THE TASK: Would you output the whole of the data exactly?

TASK INPUT:
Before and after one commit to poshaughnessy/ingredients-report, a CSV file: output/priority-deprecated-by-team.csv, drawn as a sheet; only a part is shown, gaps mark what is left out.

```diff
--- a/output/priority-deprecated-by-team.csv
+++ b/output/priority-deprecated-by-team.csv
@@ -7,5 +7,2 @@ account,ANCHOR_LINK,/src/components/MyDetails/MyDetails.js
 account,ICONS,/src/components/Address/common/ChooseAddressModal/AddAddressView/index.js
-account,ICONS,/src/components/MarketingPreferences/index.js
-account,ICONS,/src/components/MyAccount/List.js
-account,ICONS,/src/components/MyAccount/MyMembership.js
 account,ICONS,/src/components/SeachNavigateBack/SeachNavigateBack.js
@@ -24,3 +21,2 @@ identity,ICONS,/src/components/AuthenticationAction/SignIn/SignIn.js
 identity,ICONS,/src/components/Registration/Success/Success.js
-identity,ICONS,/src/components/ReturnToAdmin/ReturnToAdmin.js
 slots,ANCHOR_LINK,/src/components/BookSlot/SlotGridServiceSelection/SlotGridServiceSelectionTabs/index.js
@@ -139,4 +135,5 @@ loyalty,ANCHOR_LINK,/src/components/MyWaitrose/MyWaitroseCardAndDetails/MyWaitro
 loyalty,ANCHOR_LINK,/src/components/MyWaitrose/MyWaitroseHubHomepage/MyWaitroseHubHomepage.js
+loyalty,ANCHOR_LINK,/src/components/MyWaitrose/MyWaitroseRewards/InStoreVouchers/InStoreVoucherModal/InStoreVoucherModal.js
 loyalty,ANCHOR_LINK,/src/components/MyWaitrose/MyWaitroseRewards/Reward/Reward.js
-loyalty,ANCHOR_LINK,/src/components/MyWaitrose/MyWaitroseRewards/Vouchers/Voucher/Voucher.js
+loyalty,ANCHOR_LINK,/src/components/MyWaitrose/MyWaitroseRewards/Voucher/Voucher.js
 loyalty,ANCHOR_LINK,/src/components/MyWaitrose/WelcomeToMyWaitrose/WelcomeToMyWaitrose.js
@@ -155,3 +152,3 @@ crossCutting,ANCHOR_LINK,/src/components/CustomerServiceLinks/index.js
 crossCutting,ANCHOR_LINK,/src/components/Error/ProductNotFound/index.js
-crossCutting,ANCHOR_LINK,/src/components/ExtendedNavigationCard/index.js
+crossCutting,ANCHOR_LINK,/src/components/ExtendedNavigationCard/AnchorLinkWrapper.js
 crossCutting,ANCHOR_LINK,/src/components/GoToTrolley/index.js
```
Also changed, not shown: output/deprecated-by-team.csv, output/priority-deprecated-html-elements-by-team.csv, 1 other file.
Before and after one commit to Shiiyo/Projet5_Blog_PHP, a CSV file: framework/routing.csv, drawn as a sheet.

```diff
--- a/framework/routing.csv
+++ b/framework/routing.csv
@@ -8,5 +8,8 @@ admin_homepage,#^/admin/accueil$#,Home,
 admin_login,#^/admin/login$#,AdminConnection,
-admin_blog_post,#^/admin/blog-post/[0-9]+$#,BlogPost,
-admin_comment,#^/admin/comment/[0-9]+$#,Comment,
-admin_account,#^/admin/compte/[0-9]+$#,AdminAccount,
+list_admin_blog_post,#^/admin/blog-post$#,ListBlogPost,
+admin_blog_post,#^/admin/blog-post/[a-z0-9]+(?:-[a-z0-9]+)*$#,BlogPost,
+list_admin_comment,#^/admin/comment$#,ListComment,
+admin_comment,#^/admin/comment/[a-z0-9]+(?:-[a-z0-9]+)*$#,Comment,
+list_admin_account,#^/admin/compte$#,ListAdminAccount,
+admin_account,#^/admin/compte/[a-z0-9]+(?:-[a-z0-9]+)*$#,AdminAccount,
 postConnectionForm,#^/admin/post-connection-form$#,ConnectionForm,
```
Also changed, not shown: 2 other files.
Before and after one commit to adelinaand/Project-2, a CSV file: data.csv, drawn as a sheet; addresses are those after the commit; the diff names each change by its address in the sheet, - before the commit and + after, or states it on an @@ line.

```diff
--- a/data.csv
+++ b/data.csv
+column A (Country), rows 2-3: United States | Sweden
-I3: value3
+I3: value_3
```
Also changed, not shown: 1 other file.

ANSWER TO THIS TASK:
Before and after one commit to poshaughnessy/ingredients-report, a CSV file: output/priority-deprecated-by-team.csv, drawn as a sheet; only a part is shown, gaps mark what is left out.

```diff
--- a/output/priority-deprecated-by-team.csv
+++ b/output/priority-deprecated-by-team.csv
@@ -7,5 +7,2 @@ account,ANCHOR_LINK,/src/components/MyDetails/MyDetails.js
 account,ICONS,/src/components/Address/common/ChooseAddressModal/AddAddressView/index.js
-account,ICONS,/src/components/MarketingPreferences/index.js
-account,ICONS,/src/components/MyAccount/List.js
-account,ICONS,/src/components/MyAccount/MyMembership.js
 account,ICONS,/src/components/SeachNavigateBack/SeachNavigateBack.js
@@ -24,3 +21,2 @@ identity,ICONS,/src/components/AuthenticationAction/SignIn/SignIn.js
 identity,ICONS,/src/components/Registration/Success/Success.js
-identity,ICONS,/src/components/ReturnToAdmin/ReturnToAdmin.js
 slots,ANCHOR_LINK,/src/components/BookSlot/SlotGridServiceSelection/SlotGridServiceSelectionTabs/index.js
@@ -139,4 +135,5 @@ loyalty,ANCHOR_LINK,/src/components/MyWaitrose/MyWaitroseCardAndDetails/MyWaitro
 loyalty,ANCHOR_LINK,/src/components/MyWaitrose/MyWaitroseHubHomepage/MyWaitroseHubHomepage.js
+loyalty,ANCHOR_LINK,/src/components/MyWaitrose/MyWaitroseRewards/InStoreVouchers/InStoreVoucherModal/InStoreVoucherModal.js
 loyalty,ANCHOR_LINK,/src/components/MyWaitrose/MyWaitroseRewards/Reward/Reward.js
-loyalty,ANCHOR_LINK,/src/components/MyWaitrose/MyWaitroseRewards/Vouchers/Voucher/Voucher.js
+loyalty,ANCHOR_LINK,/src/components/MyWaitrose/MyWaitroseRewards/Voucher/Voucher.js
 loyalty,ANCHOR_LINK,/src/components/MyWaitrose/WelcomeToMyWaitrose/WelcomeToMyWaitrose.js
@@ -155,3 +152,3 @@ crossCutting,ANCHOR_LINK,/src/components/CustomerServiceLinks/index.js
 crossCutting,ANCHOR_LINK,/src/components/Error/ProductNotFound/index.js
-crossCutting,ANCHOR_LINK,/src/components/ExtendedNavigationCard/index.js
+crossCutting,ANCHOR_LINK,/src/components/ExtendedNavigationCard/AnchorLinkWrapper.js
 crossCutting,ANCHOR_LINK,/src/components/GoToTrolley/index.js
```
Also changed, not shown: output/deprecated-by-team.csv, output/priority-deprecated-html-elements-by-team.csv, 1 other file.
Before and after one commit to Shiiyo/Projet5_Blog_PHP, a CSV file: framework/routing.csv, drawn as a sheet.

```diff
--- a/framework/routing.csv
+++ b/framework/routing.csv
@@ -8,5 +8,8 @@ admin_homepage,#^/admin/accueil$#,Home,
 admin_login,#^/admin/login$#,AdminConnection,
-admin_blog_post,#^/admin/blog-post/[0-9]+$#,BlogPost,
-admin_comment,#^/admin/comment/[0-9]+$#,Comment,
-admin_account,#^/admin/compte/[0-9]+$#,AdminAccount,
+list_admin_blog_post,#^/admin/blog-post$#,ListBlogPost,
+admin_blog_post,#^/admin/blog-post/[a-z0-9]+(?:-[a-z0-9]+)*$#,BlogPost,
+list_admin_comment,#^/admin/comment$#,ListComment,
+admin_comment,#^/admin/comment/[a-z0-9]+(?:-[a-z0-9]+)*$#,Comment,
+list_admin_account,#^/admin/compte$#,ListAdminAccount,
+admin_account,#^/admin/compte/[a-z0-9]+(?:-[a-z0-9]+)*$#,AdminAccount,
 postConnectionForm,#^/admin/post-connection-form$#,ConnectionForm,
```
Also changed, not shown: 2 other files.
Before and after one commit to adelinaand/Project-2, a CSV file: data.csv, drawn as a sheet; addresses are those after the commit; the diff names each change by its address in the sheet, - before the commit and + after, or states it on an @@ line.

```diff
--- a/data.csv
+++ b/data.csv
+column A (Country), rows 2-3: United States | Sweden
-I3: value3
+I3: value_3
```
Also changed, not shown: 1 other file.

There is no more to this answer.